──────── SOURCE MATERIAL ────────

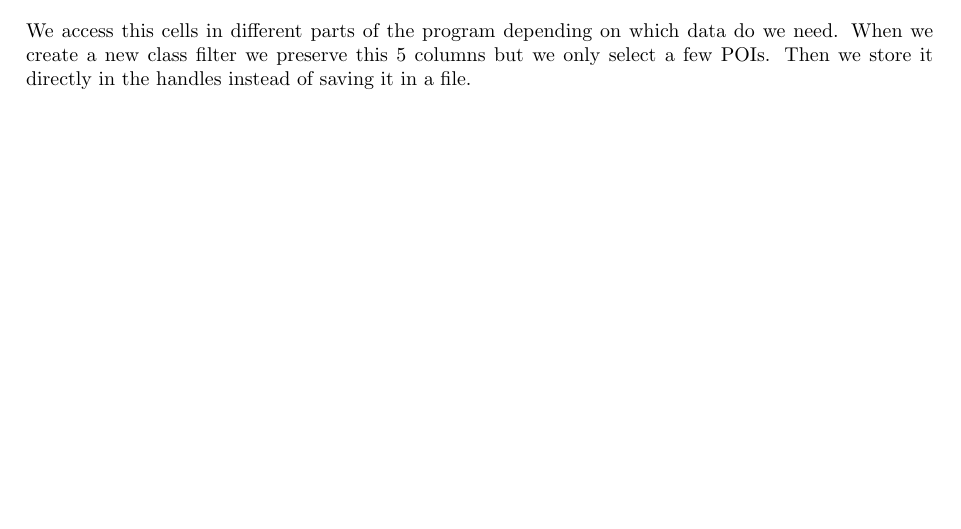
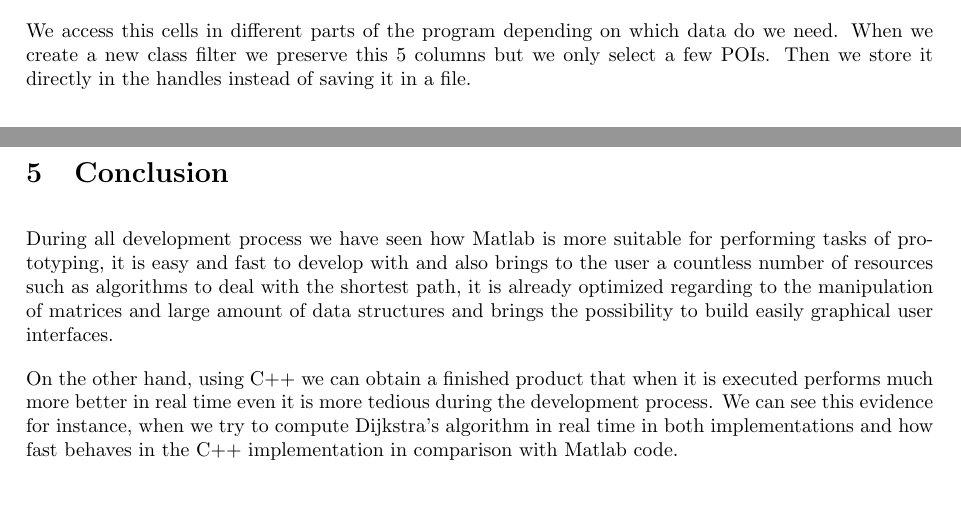
Before and after one commit to FerranGarcia/city-map, a LaTeX document (SE_Report/Report_SE.tex): part of page 20 of 22 before the commit and two parts of pages 20 and 21 of 23 after it, the two joined at a grey line, cut so that both start at the same text, the shorter picture padded with empty space. Compiled offline with pdfLaTeX.

Commit message:
conclusions

```diff
--- a/SE_Report/Report_SE.tex
+++ b/SE_Report/Report_SE.tex
@@ -728,6 +728,12 @@ The files of data are stored in \textit{dependencies\textbackslash data}. The tw
 We access this cells in different parts of the program depending on which data do we need. When we create a new class filter we preserve this 5 columns but we only select a few POIs. Then we store it directly in the handles instead of saving it in a file.
 
 \clearpage
+\section{Conclusion}
+During all development process we have seen how Matlab is more suitable for performing tasks of prototyping, it is easy and fast to develop with and also brings to the user a countless number of resources such as algorithms to deal with the shortest path, it is already optimized regarding to the manipulation of matrices and large amount of data structures and brings the possibility to build easily graphical user interfaces.
+
+On the other hand, using C++ we can obtain a finished product that when it is executed performs much more better in real time even it is more tedious during the development process. We can see this evidence for instance, when we try to compute Dijkstra's algorithm in real time in both implementations and how fast behaves in the C++ implementation in comparison with Matlab code.
+
+\clearpage
 \section{Appendix}
 
 - Documentation, resources and additional files can be found at (check Readme.txt file):
```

────────

**EXERCISE**
Could you retype every record exactly, leaving the pictures out?

**REPLY TO THE TASK**
Before and after one commit to FerranGarcia/city-map, a LaTeX document (SE_Report/Report_SE.tex): part of page 20 of 22 before the commit and two parts of pages 20 and 21 of 23 after it, the two joined at a grey line, cut so that both start at the same text, the shorter picture padded with empty space. Compiled offline with pdfLaTeX.

Commit message:
conclusions

```diff
--- a/SE_Report/Report_SE.tex
+++ b/SE_Report/Report_SE.tex
@@ -728,6 +728,12 @@ The files of data are stored in \textit{dependencies\textbackslash data}. The tw
 We access this cells in different parts of the program depending on which data do we need. When we create a new class filter we preserve this 5 columns but we only select a few POIs. Then we store it directly in the handles instead of saving it in a file.
 
 \clearpage
+\section{Conclusion}
+During all development process we have seen how Matlab is more suitable for performing tasks of prototyping, it is easy and fast to develop with and also brings to the user a countless number of resources such as algorithms to deal with the shortest path, it is already optimized regarding to the manipulation of matrices and large amount of data structures and brings the possibility to build easily graphical user interfaces.
+
+On the other hand, using C++ we can obtain a finished product that when it is executed performs much more better in real time even it is more tedious during the development process. We can see this evidence for instance, when we try to compute Dijkstra's algorithm in real time in both implementations and how fast behaves in the C++ implementation in comparison with Matlab code.
+
+\clearpage
 \section{Appendix}
 
 - Documentation, resources and additional files can be found at (check Readme.txt file):
```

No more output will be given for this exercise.